The first assessment occurred in the fall semester of 2007. To date, there have been 39 assessment reports issued, and none have included a minority report. In other words, all assessment team members involved in each assessment have to date concurred with all parts of the final report issued.
The findings and recommendations included in final reports have been varied. Examples include the following: alumni being too involved in chapter management details; a culture of hazing perceived as being acceptable through inaction by some personnel within the institution; recommendations concerning housing for Greek letter organizations; recommendations that Greek Life staff work with students to establish stronger student self-governance models within the fraternity/sorority community, and that the community establish governing councils that are similar in structure and scope, replacing structures that work in opposition to one another; the ongoing viability, or advisability, of the fraternity/sorority community on a campus; recommendations that the school and the fraternity/sorority community work together to articulate the unique relationship each has to the other, outlining the privileges and restrictions associated with it, with a goal of developing a written philosophy. Reports also have addressed student graduation rates as compared to graduation rates of fraternity and sorority members, data compilation of donors by alumni who are and are not fraternity/sorority members, and other data to help assess the impact the fraternity and sorority community has made, and is making, on the institution.
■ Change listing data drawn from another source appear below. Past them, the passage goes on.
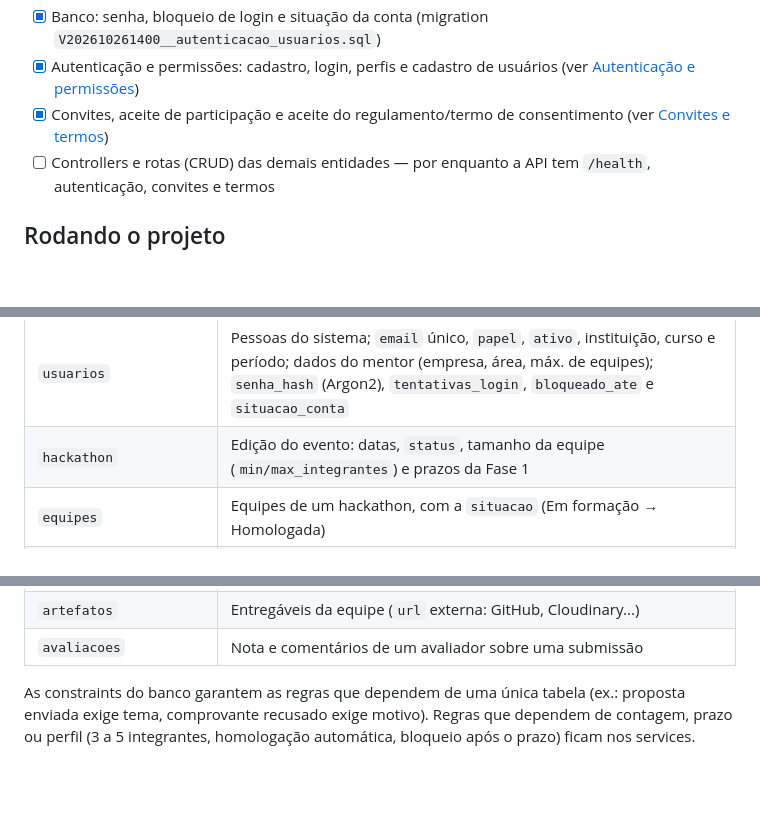
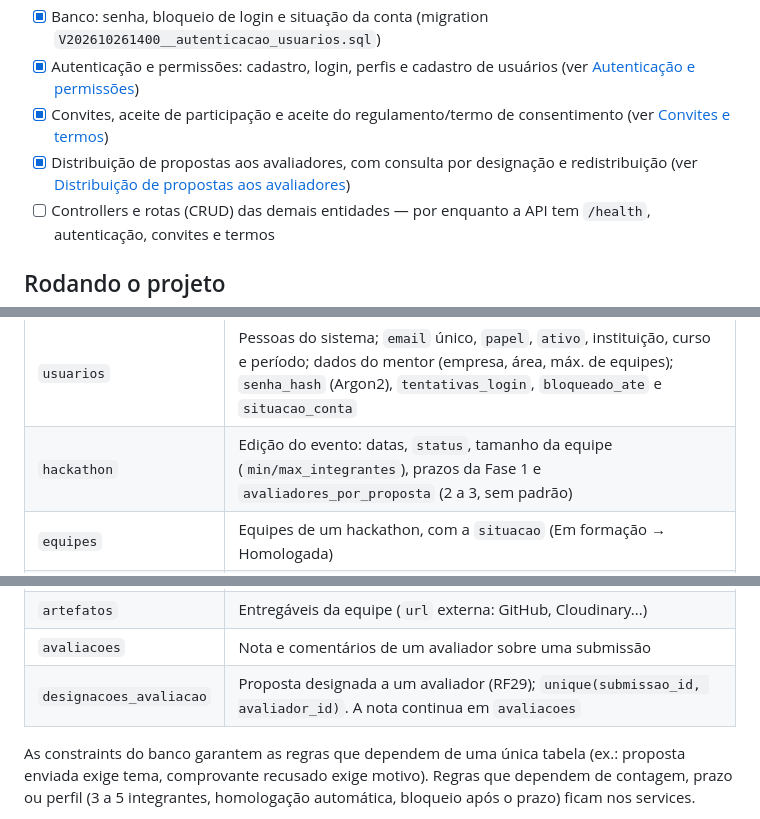
Before and after one commit to Hackathon-UFPA/hackathon_backend, a Markdown page: README.md, 3 parts joined by grey strips. Drawn GitHub-style; blank space fills up the shorter version.

Commit message:
docs: documenta distribuicao de propostas aos avaliadores (BE-S4-09)
Co-Authored-By: Claude Sonnet 5.5 <noreply@anthropic.com>

```diff
--- a/README.md
+++ b/README.md
@@ -11,6 +11,7 @@ API do sistema de gestão de hackathons. Feita com **FastAPI + SQLModel (async)
 - [x] Banco: senha, bloqueio de login e situação da conta (migration `V202610261400__autenticacao_usuarios.sql`)
 - [x] Autenticação e permissões: cadastro, login, perfis e cadastro de usuários (ver [Autenticação e permissões](#autenticação-e-permissões))
 - [x] Convites, aceite de participação e aceite do regulamento/termo de consentimento (ver [Convites e termos](#convites-e-termos))
+- [x] Distribuição de propostas aos avaliadores, com consulta por designação e redistribuição (ver [Distribuição de propostas aos avaliadores](#distribuição-de-propostas-aos-avaliadores--be-s4-09))
 - [ ] Controllers e rotas (CRUD) das demais entidades — por enquanto a API tem `/health`, autenticação, convites e termos
 
 ## Rodando o projeto
@@ -70,7 +73,7 @@ erDiagram
 | Tabela                 | Descrição                                                                                     |
 |------------------------|-----------------------------------------------------------------------------------------------|
 | `usuarios`             | Pessoas do sistema; `email` único, `papel`, `ativo`, instituição, curso e período; dados do mentor (empresa, área, máx. de equipes); `senha_hash` (Argon2), `tentativas_login`, `bloqueado_ate` e `situacao_conta` |
-| `hackathon`            | Edição do evento: datas, `status`, tamanho da equipe (`min/max_integrantes`) e prazos da Fase 1 |
+| `hackathon`            | Edição do evento: datas, `status`, tamanho da equipe (`min/max_integrantes`), prazos da Fase 1 e `avaliadores_por_proposta` (2 a 3, sem padrão) |
 | `equipes`              | Equipes de um hackathon, com a `situacao` (Em formação → Homologada)                           |
 | `membros_equipe`       | Usuário ↔ equipe com a `funcao`; uma equipe por pessoa em cada hackathon e um único `LIDER`     |
 | `convites`             | Integrantes informados pelo líder (nome e e-mail) aguardando confirmação                       |
@@ -82,6 +85,7 @@ erDiagram
 | `protocolos`           | Comprovante da conclusão da inscrição e do envio da proposta (`numero` gerado pelo banco)       |
 | `artefatos`            | Entregáveis da equipe (`url` externa: GitHub, Cloudinary...)                                  |
 | `avaliacoes`           | Nota e comentários de um avaliador sobre uma submissão                                        |
+| `designacoes_avaliacao` | Proposta designada a um avaliador (RF29); `unique(submissao_id, avaliador_id)`. A nota continua em `avaliacoes` |
 
 As constraints do banco garantem as regras que dependem de uma única tabela (ex.: proposta enviada exige tema, comprovante recusado exige motivo). Regras que dependem de contagem, prazo ou perfil (3 a 5 integrantes, homologação automática, bloqueio após o prazo) ficam nos services.
 
```
Also changed, not shown: other parts of README.md (+33 -0 lines).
Prior to the on-campus visit by an assessment team, the process recommends the school create a Blue Ribbon Committee of faculty/staff and student life personnel, while also considering engaging alumni/house corporation members, students, neighbors, and others who can help implement the plan recommendations. The Blue Ribbon Committee is encouraged to host two sessions once the report is delivered to campus – one with students, to present the report recommendations and to take questions and provide answers, and another with faculty/staff, alumni, and other adults involved with the fraternity/sorority community. Early on, the process revealed that these two groups have very different concerns. Following both sessions, however, the host institution is encouraged to bring all participants from both groups together to prioritize the recommendations in the report and to put those priorities on a timeline/action plan so that all invested parties understand the goals and the optimum timing to reach them.
Because the process results in improving student life as much as fraternity/sorority life, the Coalition recommends host schools view the process as an investment in their student body and, therefore, that the fee be covered by the president’s or chancellor’s budget. Assessment fees are based on the number of chapters a campus hosts, plus the expenses of the visiting team.
The five Coalition partners remain as engaged in the ongoing process as each school desires. Each partner offers programming and resources designed to benefit schools as they progress through their prioritized plan, and the process encourages partners to be increasingly engaged in the life of their member organizations and of the campus communities hosting their chapters.